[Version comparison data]
= Beginning of Section =
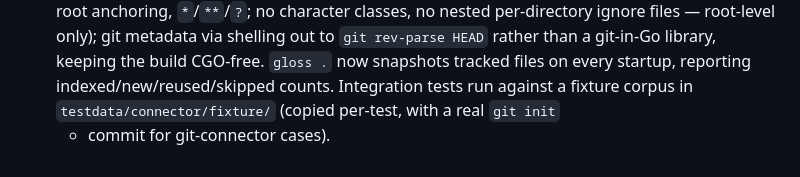
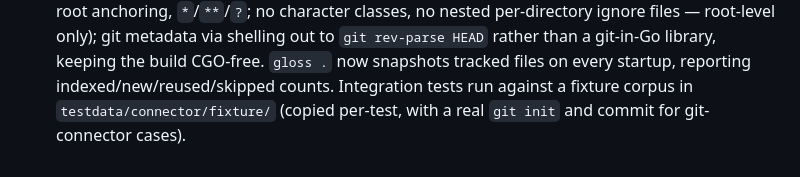
Before and after one commit to Gloss-MCP/client, a Markdown page: PLAN.md, the part around the change. Drawn GitHub-style.

Commit message:
fix: markdownlint failures on PR #3
PLAN.md: reworded a line so "+ commit" at line-start wasn't parsed as
a plus-style list item (house style is dash).
testdata fixture: notes/keep.md needs a top-level heading like any
other markdown file linted in this repo.

```diff
--- a/PLAN.md
+++ b/PLAN.md
@@ -250,4 +250,4 @@ concern.
   files on every startup, reporting indexed/new/reused/skipped counts.
   Integration tests run against a fixture corpus in
   `testdata/connector/fixture/` (copied per-test, with a real `git init`
-  + commit for git-connector cases).
+  and commit for git-connector cases).
```
Also changed, not shown: 1 other file.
= End of Section =
_EXERCISE_
Copy the lines exactly as they appear from the opening of the entries above through the line with "PLAN.md: reworded a", excluding all pictures.

_ANSWER SPACE_
Before and after one commit to Gloss-MCP/client, a Markdown page: PLAN.md, the part around the change. Drawn GitHub-style.

Commit message:
fix: markdownlint failures on PR #3
PLAN.md: reworded a line so "+ commit" at line-start wasn't parsed as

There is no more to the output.